  • Don’t take the environment into account

If your child is upset, if they have problems, for example at the nursery with other children, in short, if their emotional life is troubled, their training will certainly be affected too. In this case, don’t pressure them, put it off until later.

  • Insist that they stay on the potty

Regularly offer to put your little one on the potty, for example after each meal. But if, after a few minutes, they haven’t gone in their potty, don’t insist: it could block them.

  • Choosing a built-in potty

It’s better to choose a free-standing potty (to be placed in the toilet) rather than a potty to be embedded in a chair so that your child doesn’t confuse sitting down to rest or going to the potty.

  • Using the potty as a punishment

Wondering how to introduce the potty? It’s extremely essential that, under no circumstances may you use the baby potty as a punishment or threat. Going to the corner is a punishment, the potty is not. So don’t use it as a way to get some peace and quiet, or when you want your child to stop horsing around.

  • Diapering them until he’s potty trained

Once potty training has begun, it’s best to give up diapers little by little. If they wet their pants, they will be more embarrassed than if they wet their diapers, so this will encourage them to stay dry.

  • Forcing a little boy to pee sitting down

From the age of 2 and a half or 3, a little boy is perfectly capable of peeing standing up. There is no reason to prevent him from doing so: on the contrary, he will be proud of it and it will facilitate his potty training.

  • Getting them up during the night
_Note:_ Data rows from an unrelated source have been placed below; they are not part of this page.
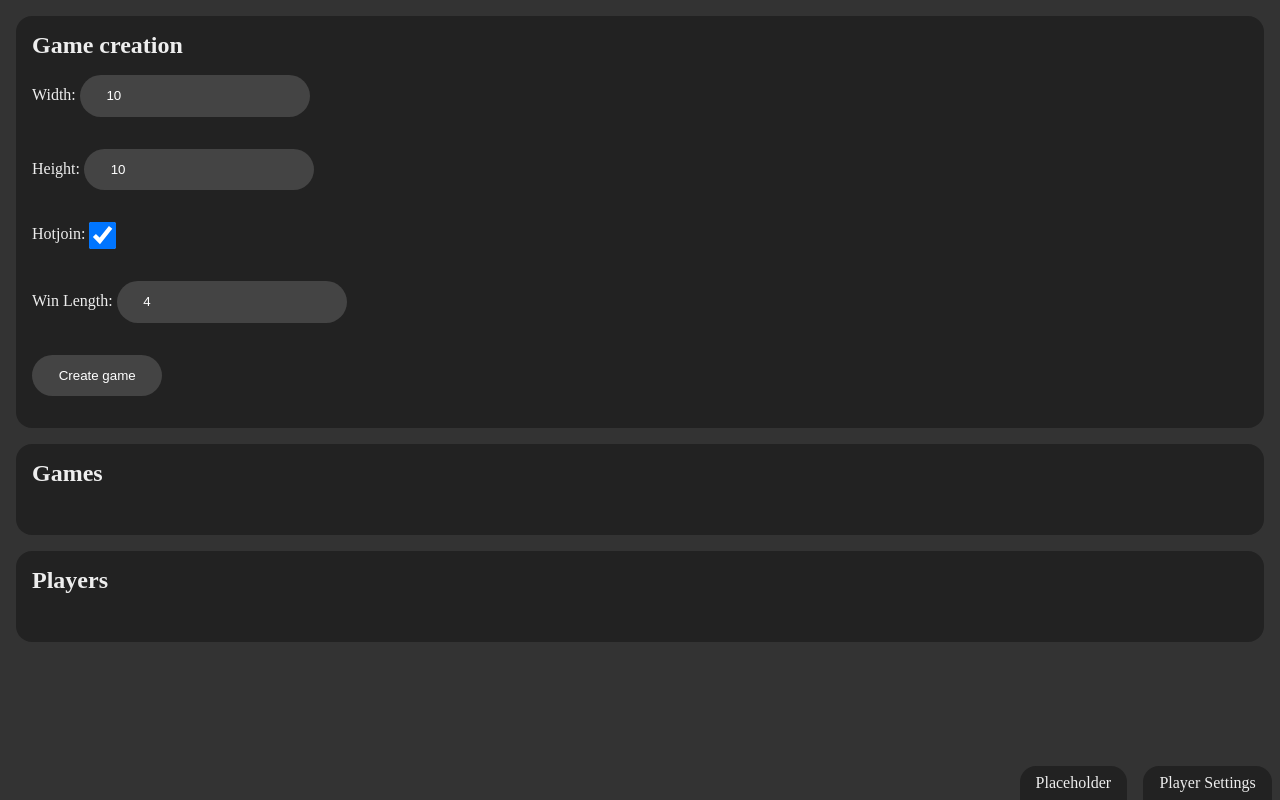
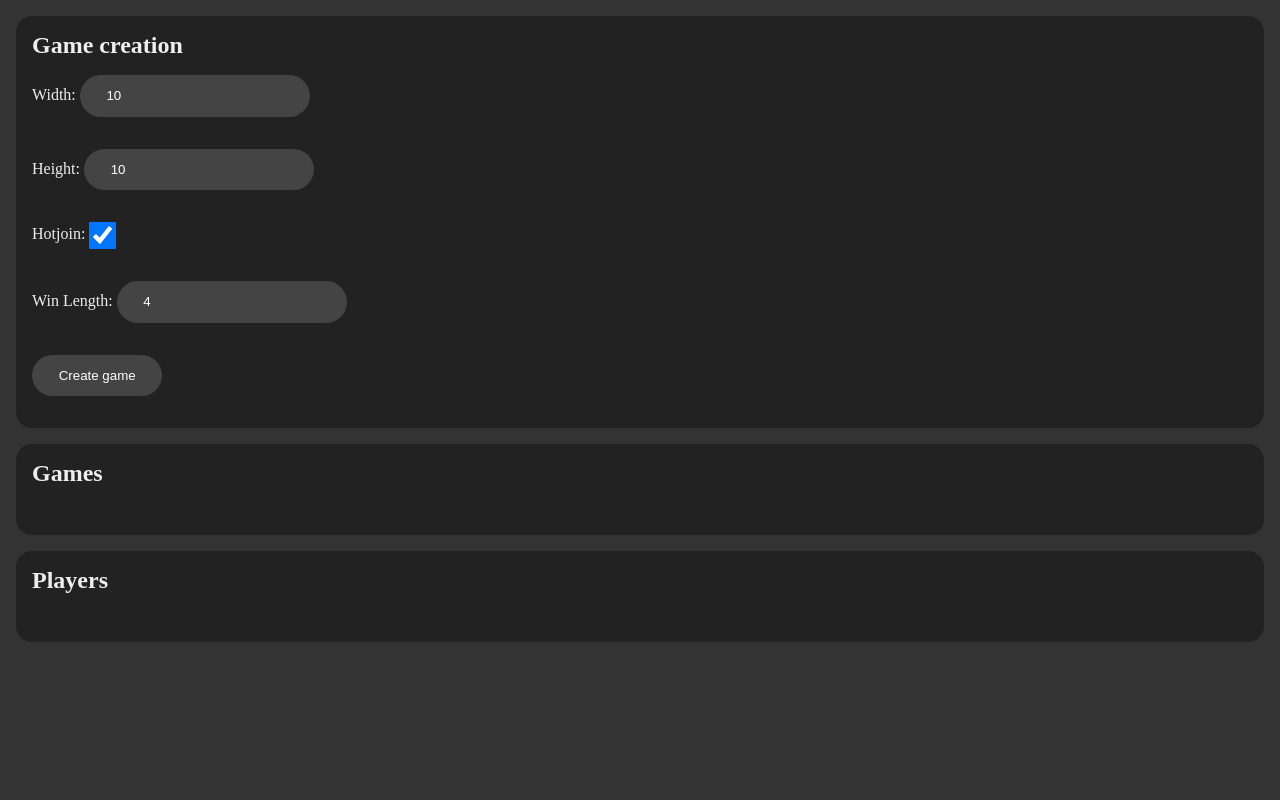
Before and after one commit to ondradoksy/tictactoe-client, a website built with webpack: page www/index.html in a window 1280 px wide. Built offline with nearby package versions, Linux system fonts and the light colour scheme.

Commit message:
Hidden unfinished features

```diff
--- a/www/index.html
+++ b/www/index.html
@@ -91,7 +91,7 @@
         </div>
       </section>
     </div>
-    <div class="tabs">
+    <div class="tabs" style="display: none;">
       <div class="tab">
         <div class="tab-name">
           Player Settings
```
It is useless and even harmful to force a child to get up while they are sleeping. It won’t help them get trained any faster, and they will often have trouble going back to sleep. So leave them alone, even if it means putting a diaper on them during the night for a while.